When you think of Cambodia or Vietnam, what comes to mind? Perhaps the majesty of Angkor Wat or the lushness of the Mekong delta. You may picture the narrow tunnels used in the Tet Offensive or the stupas and shallow craters of the mass graves of the Killing Fields. Less likely to come to mind is Japanese-South American fusion food in Ho Chi Minh City or an ever more vibrant literary scene in Phnom Penh. But these too are part of the mix, and it’s a heady concoction you will want to savour.
Along the Mighty Mekong is a way to explore some of the highlights of Southeast Asia while travelling in signature Classical Pursuits style—that is, taking our time to absorb the spirit of a place. We begin in Siem Reap with a visit to the vast temple complex of Angkor and end in atmospheric Hanoi. In between, we sail along the Mekong River and spend several days truly immersed in both the history and modern life of two fast-changing nations. There will be an incredible range of people to talk to, sights to admire, food to taste, and music to listen to. At the same time, guides specially chosen for their knowledge of history, culture, and literature and their fluency in English will help us to put our experiences into context. Our formal book discussions and informal chats over dinner or sweet Vietnamese coffee will also be a way to dig below the surface and work together to understand how the people we meet see themselves, how they understand their own history, and what they aspire to.
One of the most exciting things about this Travel Pursuit is the diversity of experiences it will offer. As someone who has always been drawn to the water, I am perhaps most looking forward to the Mekong River cruise portion of the trip. I have done several river cruises in Europe and India, and I love travelling by river. So often rivers are the lifeblood of a country or city, and they shape fortunes as much as they shape the land. River travel offers a unique vantage point of the natural and manmade worlds. It is a very intimate way of travelling, one that fosters both conviviality and reflection. This is especially true on a small ship like the Mekong Navigator, where there are just 34 staterooms.
Of course, we will also start our own conversations about what we see, hear, and read. I am especially interested in learning about efforts by Cambodians to rebuild a literary culture that was destroyed by the Khmer Rouge. What questions intrigue you about Cambodia and Vietnam? I look forward to hearing from you both on Convivium and aboard the Navigator this November.

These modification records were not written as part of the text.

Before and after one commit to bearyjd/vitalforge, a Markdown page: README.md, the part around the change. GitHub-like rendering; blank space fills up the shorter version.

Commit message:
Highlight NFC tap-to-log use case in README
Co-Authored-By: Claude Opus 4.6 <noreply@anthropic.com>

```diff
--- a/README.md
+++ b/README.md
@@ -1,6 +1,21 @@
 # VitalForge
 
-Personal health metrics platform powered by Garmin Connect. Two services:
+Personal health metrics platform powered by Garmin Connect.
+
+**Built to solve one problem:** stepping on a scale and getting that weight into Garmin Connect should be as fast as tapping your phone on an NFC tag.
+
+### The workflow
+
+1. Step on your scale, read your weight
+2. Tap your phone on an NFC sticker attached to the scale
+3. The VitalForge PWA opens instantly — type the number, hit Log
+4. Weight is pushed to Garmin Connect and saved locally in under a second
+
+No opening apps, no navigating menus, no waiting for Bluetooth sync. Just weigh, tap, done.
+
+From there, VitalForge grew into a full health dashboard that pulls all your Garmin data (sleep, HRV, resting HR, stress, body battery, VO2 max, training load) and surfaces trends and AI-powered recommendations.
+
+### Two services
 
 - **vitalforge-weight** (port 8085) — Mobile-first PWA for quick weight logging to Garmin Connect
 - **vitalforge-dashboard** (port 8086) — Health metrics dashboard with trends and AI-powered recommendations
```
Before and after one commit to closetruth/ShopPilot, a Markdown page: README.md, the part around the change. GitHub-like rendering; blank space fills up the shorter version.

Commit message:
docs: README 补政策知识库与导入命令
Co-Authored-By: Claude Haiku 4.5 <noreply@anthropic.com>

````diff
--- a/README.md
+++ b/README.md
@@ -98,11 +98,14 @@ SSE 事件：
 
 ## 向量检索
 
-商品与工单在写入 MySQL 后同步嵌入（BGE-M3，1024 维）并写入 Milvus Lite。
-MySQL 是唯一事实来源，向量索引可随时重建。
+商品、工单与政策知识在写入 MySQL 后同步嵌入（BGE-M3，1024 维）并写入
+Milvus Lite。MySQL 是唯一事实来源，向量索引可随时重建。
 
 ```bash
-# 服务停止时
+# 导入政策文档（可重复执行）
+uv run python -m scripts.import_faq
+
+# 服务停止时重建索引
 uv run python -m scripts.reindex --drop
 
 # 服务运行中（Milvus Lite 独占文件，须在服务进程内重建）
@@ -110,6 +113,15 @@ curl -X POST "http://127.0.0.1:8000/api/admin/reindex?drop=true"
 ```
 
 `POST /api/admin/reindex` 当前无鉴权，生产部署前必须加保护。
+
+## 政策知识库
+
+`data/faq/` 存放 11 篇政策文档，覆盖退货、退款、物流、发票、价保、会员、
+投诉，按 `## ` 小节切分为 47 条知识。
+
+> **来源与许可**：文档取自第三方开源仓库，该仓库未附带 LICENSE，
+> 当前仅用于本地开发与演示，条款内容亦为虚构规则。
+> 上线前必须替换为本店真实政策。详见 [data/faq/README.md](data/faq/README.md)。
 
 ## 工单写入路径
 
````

Just four staterooms are left; I encourage you to register without delay!
UPDATE: This tour has since been cancelled. View our up-to-date selection of literary adventures by clicking here.